The ex-Amish that I have knowledge of are leaving their Amish culture. Period. They are not rumspringa, or testing their wings. They just want out. Many are leaving because they have become born again Christians and that is not allowed in their conservative groups. They would love to have the best of both worlds, but they have no choice. They are either in...or they are out. Some have not joined the church before they left, and in their cases, the Amish families are a bit more tolerant of allowing visits. But for those who joined the church and THEN left, shunning and ex-communication are for life.

Of those I know who have left, many are barely of age (18) and a few are even younger. It used to be that the law was not called when an under-aged child left their Amish family, but lately, bishops are starting to encourage parents to call the local law authorities if doing so will bring the child back home.
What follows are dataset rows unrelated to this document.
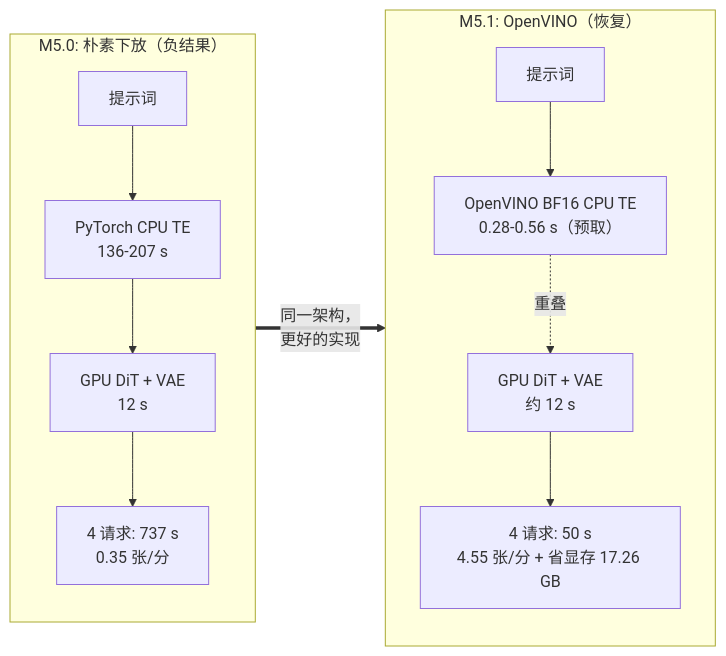
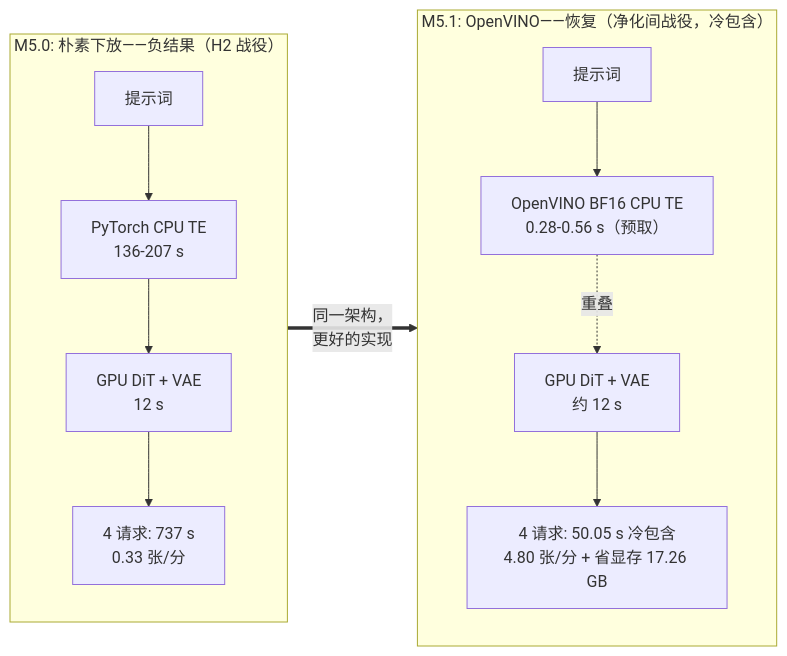
One commit to AIwork4me/qwen-image-inference-tuning-course changed the diagram in README.zh-CN.md. Above: the diagram before and after it, drawn with Mermaid. The commit also changed other lines of this file and 4 other files, not shown here.

````diff
--- a/README.zh-CN.md
+++ b/README.zh-CN.md
@@ -63,14 +69,14 @@
 ```mermaid
 flowchart LR
-  subgraph M5.0 ["M5.0: 朴素下放（负结果）"]
+  subgraph M5.0 ["M5.0: 朴素下放——负结果（H2 战役）"]
     A1["提示词"] --> A2["PyTorch CPU TE<br/>136-207 s"]
     A2 --> A3["GPU DiT + VAE<br/>12 s"]
-    A3 --> A4["4 请求: 737 s<br/>0.35 张/分"]
+    A3 --> A4["4 请求: 737 s<br/>0.33 张/分"]
   end
-  subgraph M5.1 ["M5.1: OpenVINO（恢复）"]
+  subgraph M5.1 ["M5.1: OpenVINO——恢复（净化间战役，冷包含）"]
     B1["提示词"] --> B2["OpenVINO BF16 CPU TE<br/>0.28-0.56 s（预取）"]
     B2 -. 重叠 .-> B3["GPU DiT + VAE<br/>约 12 s"]
-    B3 --> B4["4 请求: 50 s<br/>4.55 张/分 + 省显存 17.26 GB"]
+    B3 --> B4["4 请求: 50.05 s 冷包含<br/>4.80 张/分 + 省显存 17.26 GB"]
   end
   M5.0 ==>|"同一架构，<br/>更好的实现"| M5.1
 ```
````
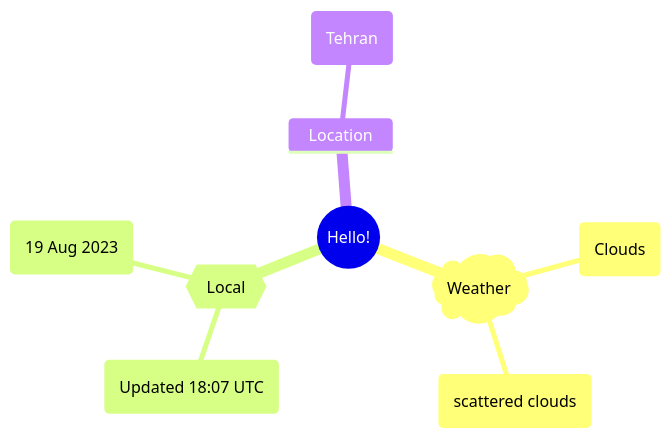
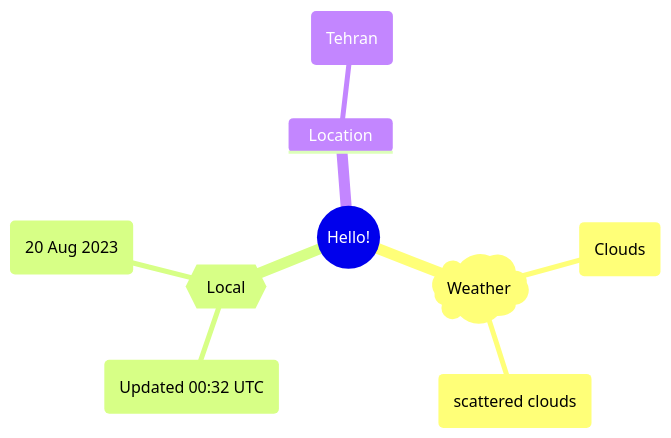
The first of 2 diagrams in README.md (Xosrov/Xosrov), drawn with Mermaid before and after one commit.

Commit message:
[bot] updated images

````diff
--- a/README.md
+++ b/README.md
@@ -3,12 +3,12 @@
 ```mermaid
 mindmap
   root((Hello!))
     )Weather(
         (Clouds)
         (scattered clouds)
     {{Local}}
-        (Updated 18:07 UTC)
-        (19 Aug 2023)
+        (Updated 00:32 UTC)
+        (20 Aug 2023)
     Location
         (Tehran)
 ```
````
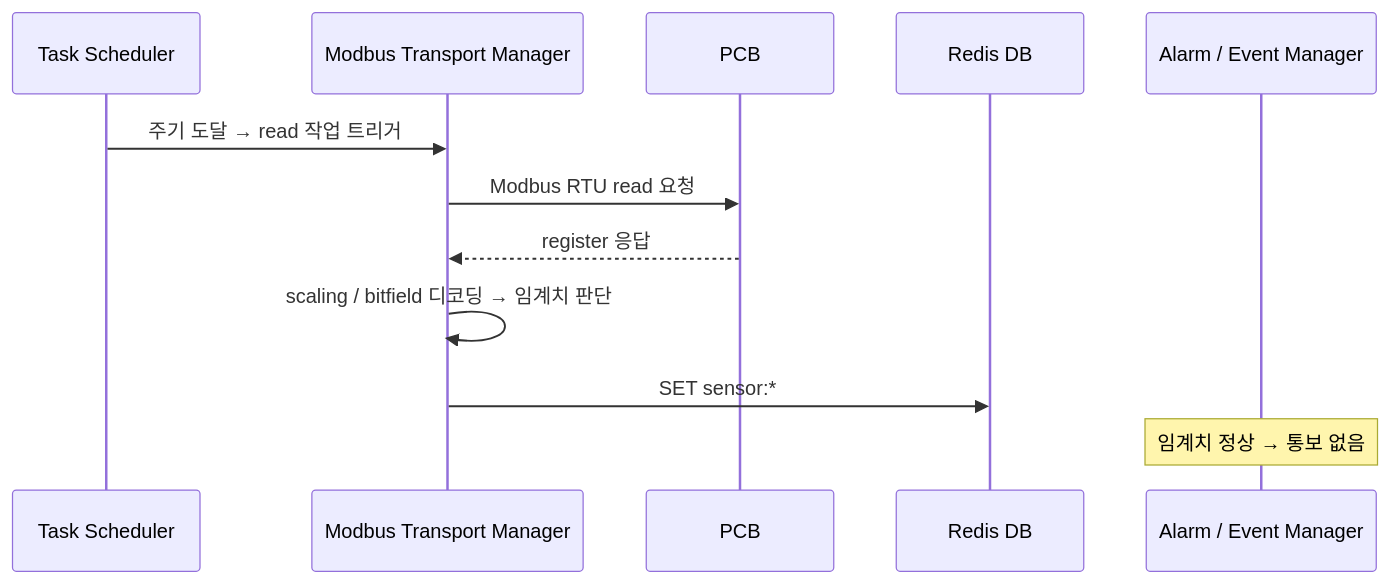
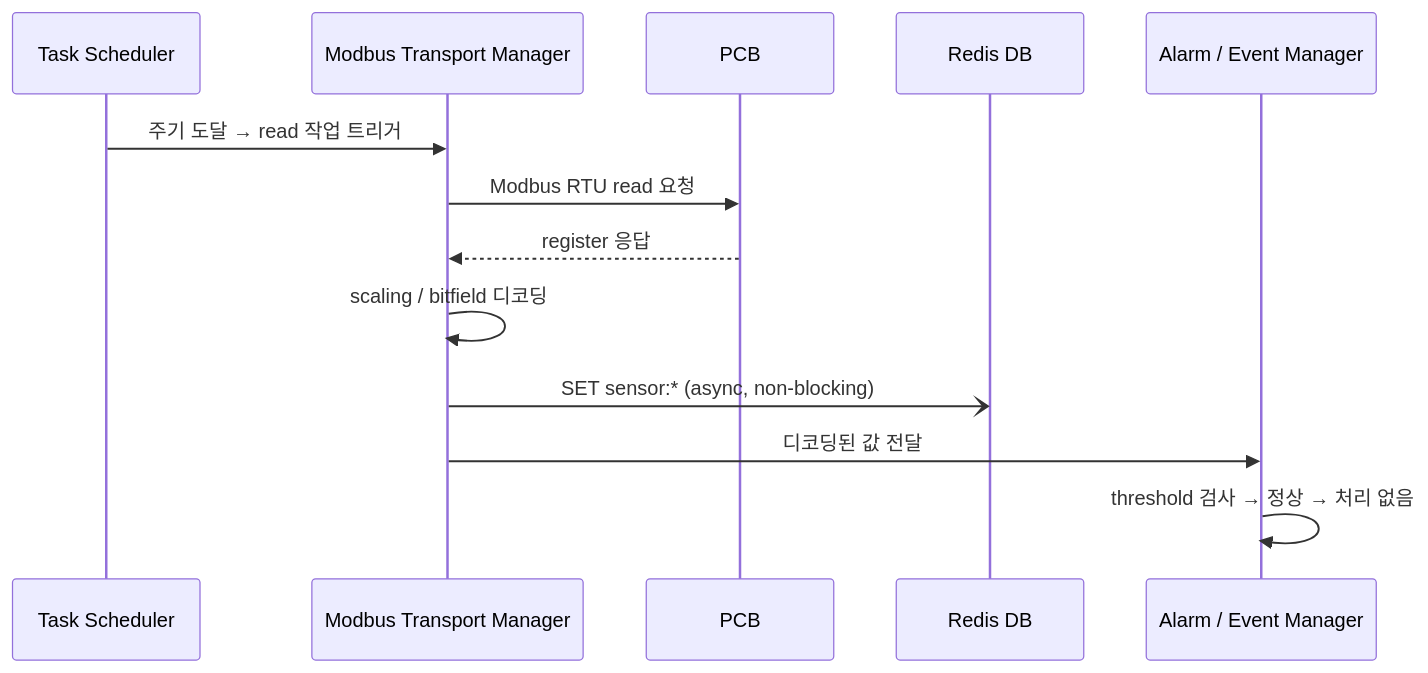
One commit to DEEPGadget/L2A_CDU_system changed the first of 3 diagrams in docs/PCG.md. Above: the diagram before and after it, drawn with Mermaid. The commit also changed other lines of this file, not shown here.

````diff
--- a/docs/PCG.md
+++ b/docs/PCG.md
@@ -167,15 +163,16 @@
 ```mermaid
 sequenceDiagram
     participant PS as Task Scheduler
     participant MTM as Modbus Transport Manager
     participant PCB as PCB
     participant Redis as Redis DB
     participant AEM as Alarm / Event Manager
 
     PS->>MTM: 주기 도달 → read 작업 트리거
     MTM->>PCB: Modbus RTU read 요청
     PCB-->>MTM: register 응답
-    MTM->>MTM: scaling / bitfield 디코딩 → 임계치 판단
-    MTM->>Redis: SET sensor:*
-    Note over AEM: 임계치 정상 → 통보 없음
+    MTM->>MTM: scaling / bitfield 디코딩
+    MTM-)Redis: SET sensor:* (async, non-blocking)
+    MTM->>AEM: 디코딩된 값 전달
+    AEM->>AEM: threshold 검사 → 정상 → 처리 없음
 ```
````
The ones I know have left as soon as they could. If they know others who have left, they will cling to them. The ex-Amish young people will more often leave, too, if they know they have somewhere to go and others from their families or communities who have also left.

5. Sunny asks: "Also I know schoolteachers in Amish schools are young women
(often under 20?). How do they know what to teach, without outside influences? What books do they use for history and Science? Or don't they teach those subjects?"

The Amish do have publishing companies that can supply their schools with books. A great selection of these resources can be seen in many Amish stores (or Amish Wal-Marts, as my Amish cousins call them!) Since they don't educate past the 8th grade, any girl who is intelligent and has left school in the 8th grade may teach. Many do until they marry.

One of the worst things about Amish education is that often the ex-Amish are inadequately prepared for the English world. Their studies are fairly simple: reading, writing, and arithmetic taught as basics only. I don't think they do much history or science, and when they do, it is elementary. In some communities, Amish are schooled with English children in public schools. I know of many Amish kids who attended elementary school with my husband. It depends on whether there is an Amish school available and whether the local bishop allows this kind of schooling.

The biggest problem that many of the ex-Amish face is knowing English as a second language. They only learn it when they begin school, and it is rarely spoken in the home. To study and gain their GEDs takes time and much patience. Some will give up and not receive their GED at all. It can be very difficult for them.

Thanks for these great questions! I hope I've answered your questions, but if you have more, please feel free to leave a comment.